Exercise directions
A faithful copy of the data below is required, leaving out every picture.

START Stored data

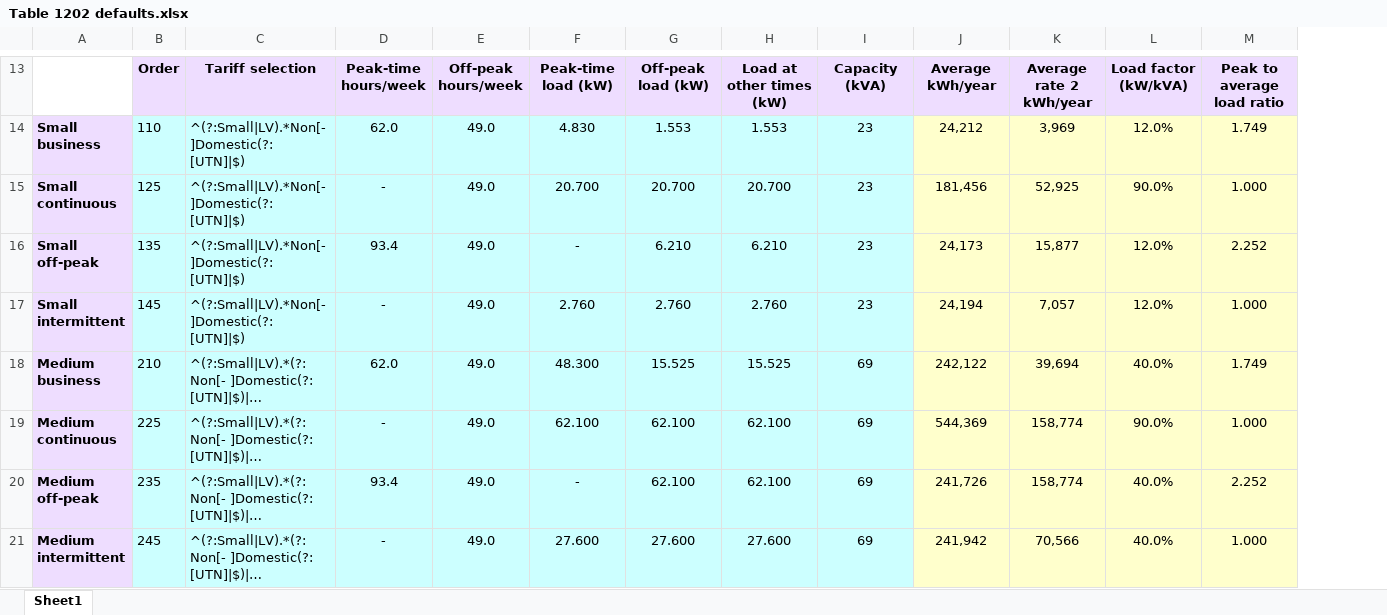
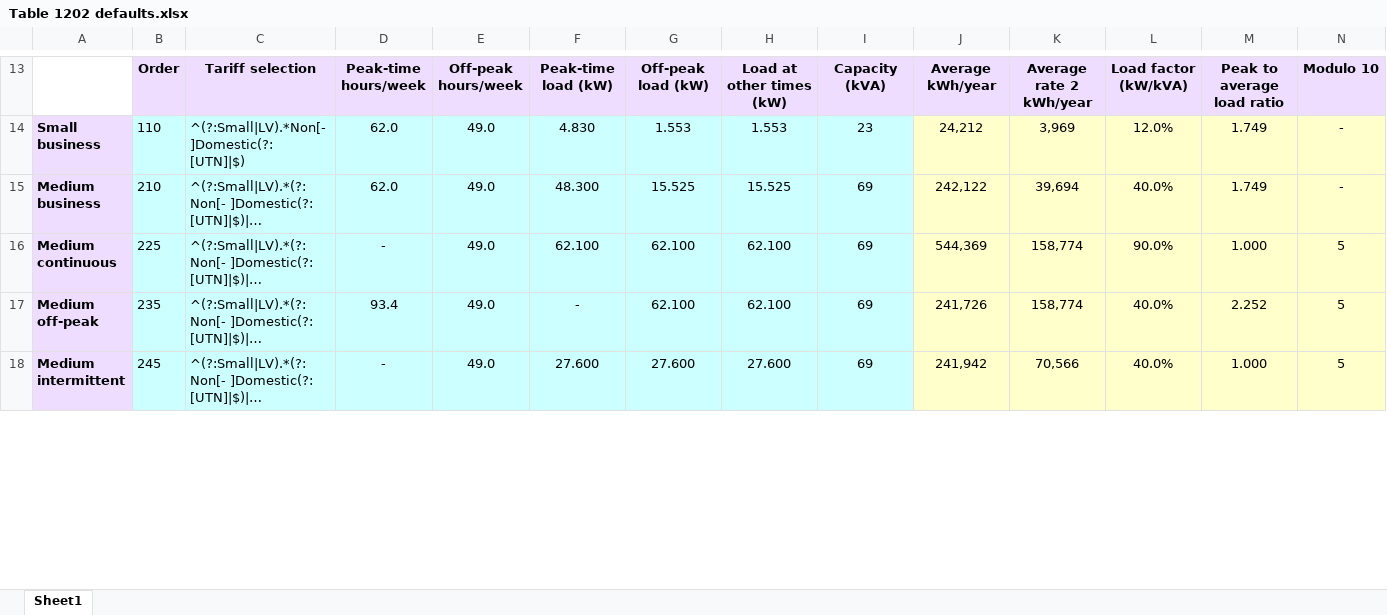
Before and after one commit to f20/power-models, an Excel workbook: models/CDCM/Summaries/Table 1202 defaults.xlsx, sheet Sheet1, drawn as a sheet; only a part is shown, gaps mark what is left out; long unchanged cells end in …; values as stored, in another font and other column widths than the file's, no borders; removed rows and columns are numbered as before the commit, all else as after; the diff covers the shown part only; the diff names each change by its address in the sheet, - before the commit and + after, or states it on an @@ line.

Commit message:
CDCM: improvements to stats, compilations and graphs.

```diff
--- a/models/CDCM/Summaries/Table 1202 defaults.xlsx (sheet Sheet1)
+++ b/models/CDCM/Summaries/Table 1202 defaults.xlsx (sheet Sheet1)
+column N, rows 13-18: Modulo 10 | - | - | 5 | 5 | 5
-row 15: Small continuous | 125 | ^(?:Small|LV).*Non[- ]Domestic(?: [UTN]|$) | - | 49.0 | 20.700 | 20.700 | 20.700 | 23 | 181,456 | 52,925 | 90.0% | 1.000
-row 16: Small off-peak | 135 | ^(?:Small|LV).*Non[- ]Domestic(?: [UTN]|$) | 93.4 | 49.0 | - | 6.210 | 6.210 | 23 | 24,173 | 15,877 | 12.0% | 2.252
-row 17: Small intermittent | 145 | ^(?:Small|LV).*Non[- ]Domestic(?: [UTN]|$) | - | 49.0 | 2.760 | 2.760 | 2.760 | 23 | 24,194 | 7,057 | 12.0% | 1.000
```
Also changed, not shown: 3 added rows, 6 removed rows, 47 edited cells and cell formats elsewhere in this sheet, formulas that keep their value, 8 other files.
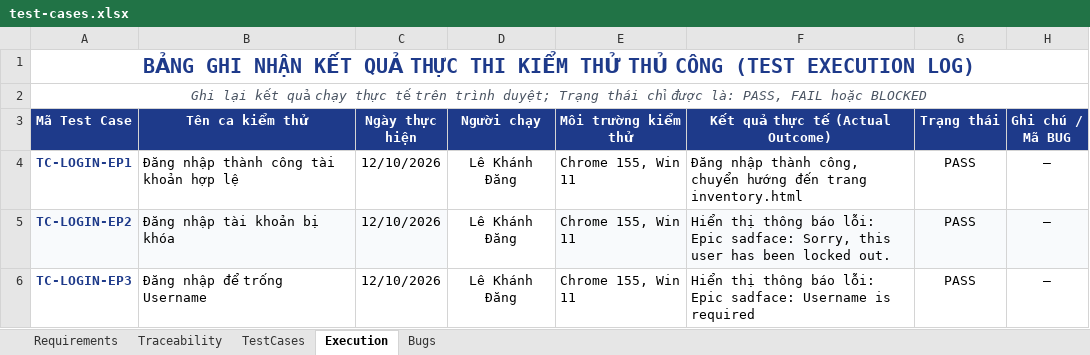
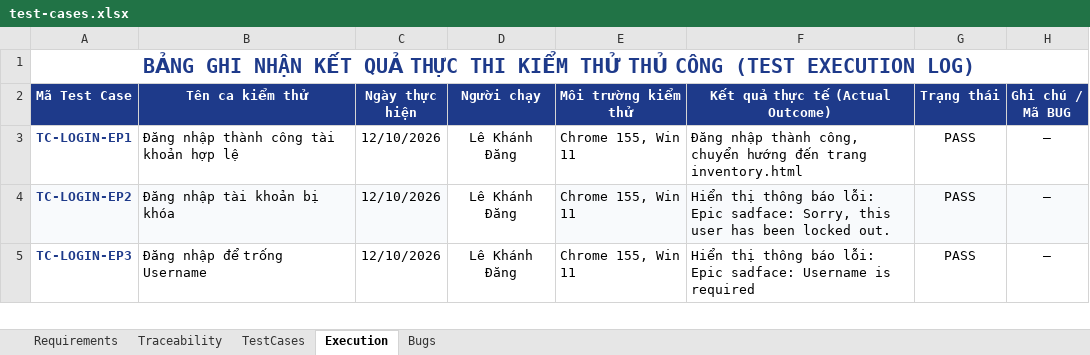
Before and after one commit to dangkhanh2610/SoftwareTesting, an Excel workbook: test-cases.xlsx, sheet Execution, drawn as a sheet; only a part is shown; values as stored, in another font and other column widths than the file's, no borders; charts and pictures and conditional formats not drawn; the diff names each change by its address in the sheet, - before the commit and + after, or states it on an @@ line.

```diff
--- a/test-cases.xlsx (sheet Execution)
+++ b/test-cases.xlsx (sheet Execution)
-row 2: Ghi lại kết quả chạy thực tế trên trình duyệt; Trạng thái chỉ được là: PASS, FAIL hoặc BLOCKED
```
Also changed, not shown: sheet TestCases, sheet Traceability, sheet Requirements, sheet Bugs, 15 other files.
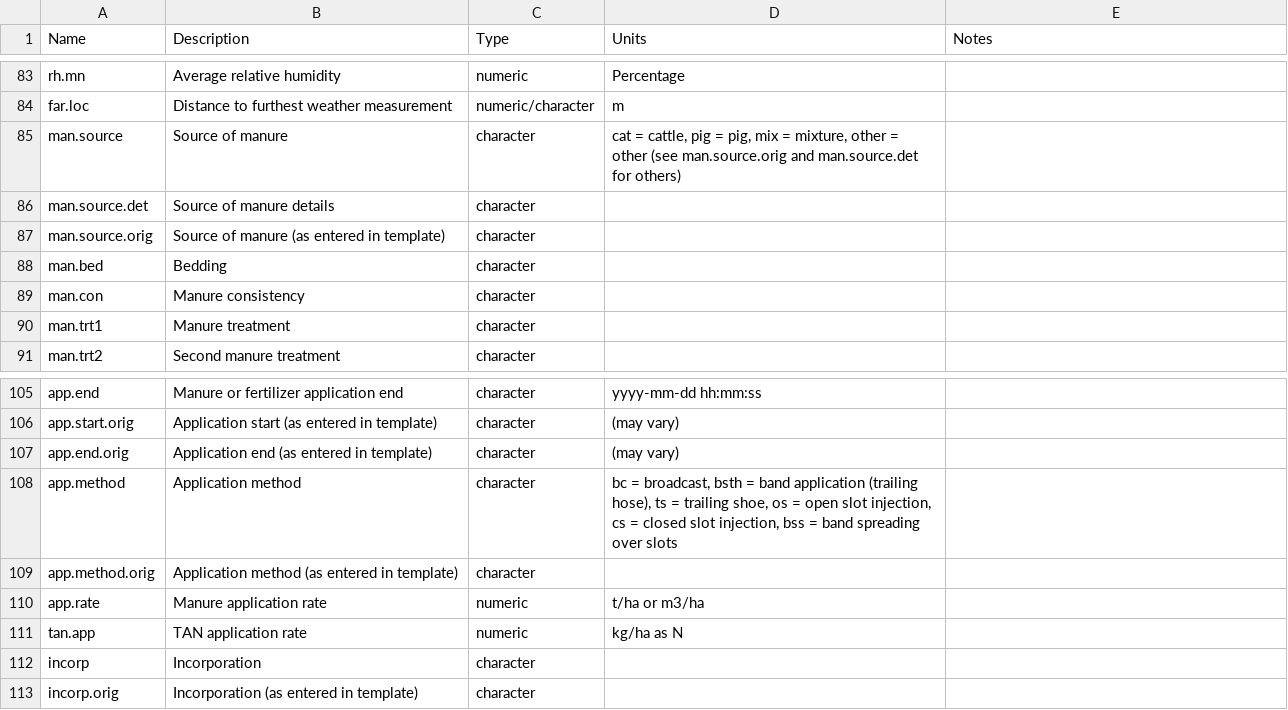
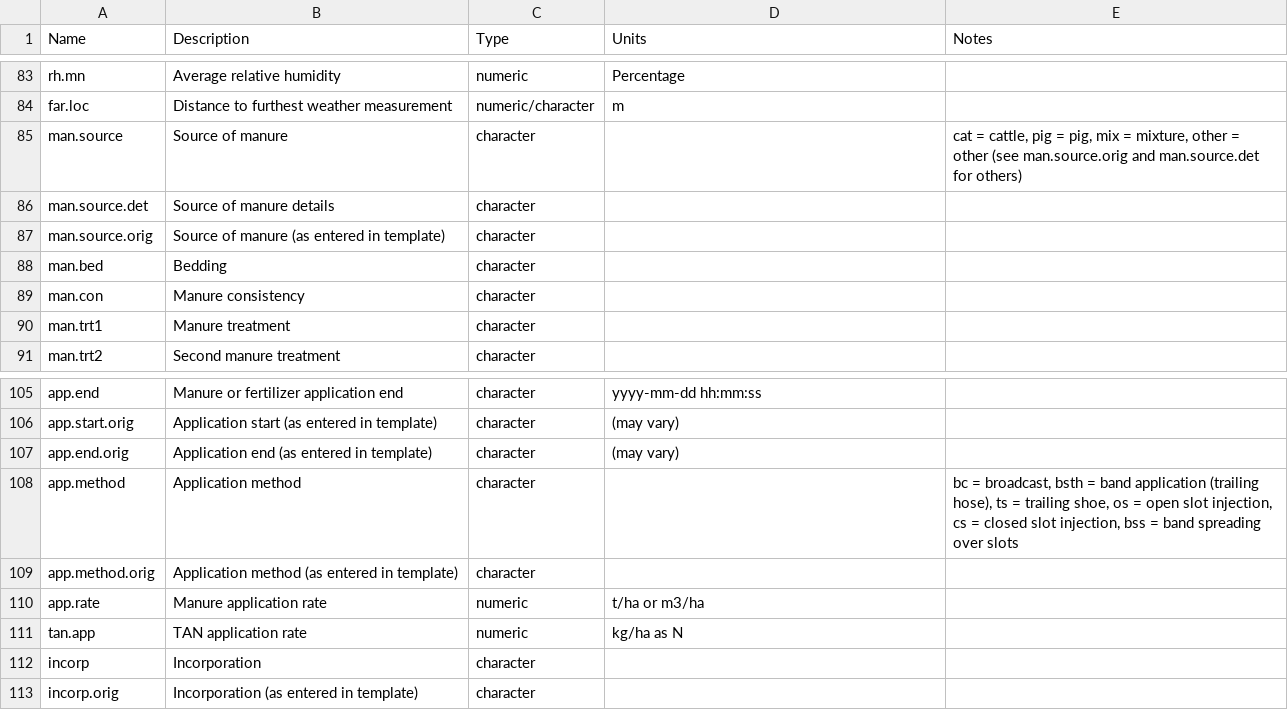
Before and after one commit to AU-BCE-EE/ALFAM2-data, a CSV file: variables/plot-level_variables.csv, drawn as a sheet; only a part is shown, gaps mark what is left out.

Commit message:
move levels to correct column in var def file

```diff
--- a/variables/plot-level_variables.csv
+++ b/variables/plot-level_variables.csv
@@ -84,3 +84,3 @@ rh.mn,Average relative humidity,numeric,Percentage,
 far.loc,Distance to furthest weather measurement,numeric/character,m,
-man.source,Source of manure,character,"cat = cattle, pig = pig, mix = mixture, other = other (see man.source.orig and man.source.det for others)",
+man.source,Source of manure,character,,"cat = cattle, pig = pig, mix = mixture, other = other (see man.source.orig and man.source.det for others)"
 man.source.det,Source of manure details,character,,
@@ -107,3 +107,3 @@ app.start.orig,Application start (as entered in template),character,(may vary),
 app.end.orig,Application end (as entered in template),character,(may vary),
-app.method,Application method,character,"bc = broadcast, bsth = band application (trailing hose), ts = trailing shoe, os = open slot injection, cs = closed slot injection, bss = band spreading over slots",
+app.method,Application method,character,,"bc = broadcast, bsth = band application (trailing hose), ts = trailing shoe, os = open slot injection, cs = closed slot injection, bss = band spreading over slots"
 app.method.orig,Application method (as entered in template),character,,
```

END Stored data

Response
Before and after one commit to f20/power-models, an Excel workbook: models/CDCM/Summaries/Table 1202 defaults.xlsx, sheet Sheet1, drawn as a sheet; only a part is shown, gaps mark what is left out; long unchanged cells end in …; values as stored, in another font and other column widths than the file's, no borders; removed rows and columns are numbered as before the commit, all else as after; the diff covers the shown part only; the diff names each change by its address in the sheet, - before the commit and + after, or states it on an @@ line.

Commit message:
CDCM: improvements to stats, compilations and graphs.

```diff
--- a/models/CDCM/Summaries/Table 1202 defaults.xlsx (sheet Sheet1)
+++ b/models/CDCM/Summaries/Table 1202 defaults.xlsx (sheet Sheet1)
+column N, rows 13-18: Modulo 10 | - | - | 5 | 5 | 5
-row 15: Small continuous | 125 | ^(?:Small|LV).*Non[- ]Domestic(?: [UTN]|$) | - | 49.0 | 20.700 | 20.700 | 20.700 | 23 | 181,456 | 52,925 | 90.0% | 1.000
-row 16: Small off-peak | 135 | ^(?:Small|LV).*Non[- ]Domestic(?: [UTN]|$) | 93.4 | 49.0 | - | 6.210 | 6.210 | 23 | 24,173 | 15,877 | 12.0% | 2.252
-row 17: Small intermittent | 145 | ^(?:Small|LV).*Non[- ]Domestic(?: [UTN]|$) | - | 49.0 | 2.760 | 2.760 | 2.760 | 23 | 24,194 | 7,057 | 12.0% | 1.000
```
Also changed, not shown: 3 added rows, 6 removed rows, 47 edited cells and cell formats elsewhere in this sheet, formulas that keep their value, 8 other files.
Before and after one commit to dangkhanh2610/SoftwareTesting, an Excel workbook: test-cases.xlsx, sheet Execution, drawn as a sheet; only a part is shown; values as stored, in another font and other column widths than the file's, no borders; charts and pictures and conditional formats not drawn; the diff names each change by its address in the sheet, - before the commit and + after, or states it on an @@ line.

```diff
--- a/test-cases.xlsx (sheet Execution)
+++ b/test-cases.xlsx (sheet Execution)
-row 2: Ghi lại kết quả chạy thực tế trên trình duyệt; Trạng thái chỉ được là: PASS, FAIL hoặc BLOCKED
```
Also changed, not shown: sheet TestCases, sheet Traceability, sheet Requirements, sheet Bugs, 15 other files.
Before and after one commit to AU-BCE-EE/ALFAM2-data, a CSV file: variables/plot-level_variables.csv, drawn as a sheet; only a part is shown, gaps mark what is left out.

Commit message:
move levels to correct column in var def file

```diff
--- a/variables/plot-level_variables.csv
+++ b/variables/plot-level_variables.csv
@@ -84,3 +84,3 @@ rh.mn,Average relative humidity,numeric,Percentage,
 far.loc,Distance to furthest weather measurement,numeric/character,m,
-man.source,Source of manure,character,"cat = cattle, pig = pig, mix = mixture, other = other (see man.source.orig and man.source.det for others)",
+man.source,Source of manure,character,,"cat = cattle, pig = pig, mix = mixture, other = other (see man.source.orig and man.source.det for others)"
 man.source.det,Source of manure details,character,,
@@ -107,3 +107,3 @@ app.start.orig,Application start (as entered in template),character,(may vary),
 app.end.orig,Application end (as entered in template),character,(may vary),
-app.method,Application method,character,"bc = broadcast, bsth = band application (trailing hose), ts = trailing shoe, os = open slot injection, cs = closed slot injection, bss = band spreading over slots",
+app.method,Application method,character,,"bc = broadcast, bsth = band application (trailing hose), ts = trailing shoe, os = open slot injection, cs = closed slot injection, bss = band spreading over slots"
 app.method.orig,Application method (as entered in template),character,,
```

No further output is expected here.